Beginning with the line containing "success --> loading: refetch" and ending with the last line of the records, set down every line exactly.

Given information →
--------------------

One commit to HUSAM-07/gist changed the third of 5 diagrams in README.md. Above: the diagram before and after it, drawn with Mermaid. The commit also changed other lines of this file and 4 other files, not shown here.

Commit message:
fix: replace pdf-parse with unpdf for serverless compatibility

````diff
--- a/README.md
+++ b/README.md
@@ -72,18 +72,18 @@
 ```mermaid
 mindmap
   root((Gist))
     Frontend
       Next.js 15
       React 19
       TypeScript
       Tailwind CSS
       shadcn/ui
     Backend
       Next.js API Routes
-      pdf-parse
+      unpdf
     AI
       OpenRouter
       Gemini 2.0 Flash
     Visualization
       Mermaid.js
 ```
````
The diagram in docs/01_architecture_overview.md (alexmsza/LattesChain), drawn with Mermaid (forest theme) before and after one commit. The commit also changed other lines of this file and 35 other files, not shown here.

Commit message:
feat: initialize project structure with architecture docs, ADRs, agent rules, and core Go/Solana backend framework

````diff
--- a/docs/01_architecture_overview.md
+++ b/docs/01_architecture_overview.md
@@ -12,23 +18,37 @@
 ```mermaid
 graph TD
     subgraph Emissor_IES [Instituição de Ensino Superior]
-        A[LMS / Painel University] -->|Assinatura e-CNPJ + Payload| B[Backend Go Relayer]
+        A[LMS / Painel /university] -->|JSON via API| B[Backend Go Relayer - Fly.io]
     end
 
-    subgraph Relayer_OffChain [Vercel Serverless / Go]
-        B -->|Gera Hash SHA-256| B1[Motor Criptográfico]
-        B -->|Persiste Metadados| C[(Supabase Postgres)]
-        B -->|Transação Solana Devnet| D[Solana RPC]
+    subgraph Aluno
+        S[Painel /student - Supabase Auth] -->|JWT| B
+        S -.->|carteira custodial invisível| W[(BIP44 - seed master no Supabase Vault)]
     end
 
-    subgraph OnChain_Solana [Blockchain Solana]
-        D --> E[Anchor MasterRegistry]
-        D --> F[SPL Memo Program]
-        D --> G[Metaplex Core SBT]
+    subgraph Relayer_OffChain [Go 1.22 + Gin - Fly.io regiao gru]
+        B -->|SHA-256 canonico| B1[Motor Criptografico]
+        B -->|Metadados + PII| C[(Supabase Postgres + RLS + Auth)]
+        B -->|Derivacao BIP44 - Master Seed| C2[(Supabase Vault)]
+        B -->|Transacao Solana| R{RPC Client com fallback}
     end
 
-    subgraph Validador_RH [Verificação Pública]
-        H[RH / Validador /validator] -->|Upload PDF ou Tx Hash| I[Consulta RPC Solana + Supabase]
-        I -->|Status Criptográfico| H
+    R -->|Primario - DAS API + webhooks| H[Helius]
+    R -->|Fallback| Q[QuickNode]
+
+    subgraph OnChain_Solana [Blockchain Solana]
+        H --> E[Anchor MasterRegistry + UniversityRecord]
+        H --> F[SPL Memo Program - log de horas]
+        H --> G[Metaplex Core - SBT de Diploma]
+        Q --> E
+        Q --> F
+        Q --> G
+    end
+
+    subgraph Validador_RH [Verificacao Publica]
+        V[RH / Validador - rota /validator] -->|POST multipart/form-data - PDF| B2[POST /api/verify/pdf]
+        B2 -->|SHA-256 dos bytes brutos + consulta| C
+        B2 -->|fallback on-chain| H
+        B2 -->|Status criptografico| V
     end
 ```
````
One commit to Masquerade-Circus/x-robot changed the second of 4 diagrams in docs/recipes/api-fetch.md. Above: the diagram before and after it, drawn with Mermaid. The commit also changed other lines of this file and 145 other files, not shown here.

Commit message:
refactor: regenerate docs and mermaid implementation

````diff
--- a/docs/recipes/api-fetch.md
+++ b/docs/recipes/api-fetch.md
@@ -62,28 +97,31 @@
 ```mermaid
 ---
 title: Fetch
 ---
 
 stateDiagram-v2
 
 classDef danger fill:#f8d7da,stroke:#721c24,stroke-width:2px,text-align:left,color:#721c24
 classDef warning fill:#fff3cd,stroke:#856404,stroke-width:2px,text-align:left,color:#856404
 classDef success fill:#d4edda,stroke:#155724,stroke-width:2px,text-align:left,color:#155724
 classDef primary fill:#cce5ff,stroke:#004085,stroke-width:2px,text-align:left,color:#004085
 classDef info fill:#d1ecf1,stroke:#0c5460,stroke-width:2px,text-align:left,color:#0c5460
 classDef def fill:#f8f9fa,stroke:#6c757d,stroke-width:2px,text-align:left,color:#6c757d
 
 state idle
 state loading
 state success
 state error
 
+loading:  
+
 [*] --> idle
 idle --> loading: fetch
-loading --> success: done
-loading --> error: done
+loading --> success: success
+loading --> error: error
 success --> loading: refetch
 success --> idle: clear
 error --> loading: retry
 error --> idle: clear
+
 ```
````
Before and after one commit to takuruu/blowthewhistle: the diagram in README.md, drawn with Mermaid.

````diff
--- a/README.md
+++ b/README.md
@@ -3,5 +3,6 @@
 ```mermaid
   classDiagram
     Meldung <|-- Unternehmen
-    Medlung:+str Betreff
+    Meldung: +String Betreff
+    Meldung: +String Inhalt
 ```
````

--------------------

Task answer →
 success --> loading: refetch
 success --> idle: clear
 error --> loading: retry
 error --> idle: clear
+
 ```
````
Before and after one commit to takuruu/blowthewhistle: the diagram in README.md, drawn with Mermaid.

````diff
--- a/README.md
+++ b/README.md
@@ -3,5 +3,6 @@
 ```mermaid
   classDiagram
     Meldung <|-- Unternehmen
-    Medlung:+str Betreff
+    Meldung: +String Betreff
+    Meldung: +String Inhalt
 ```
````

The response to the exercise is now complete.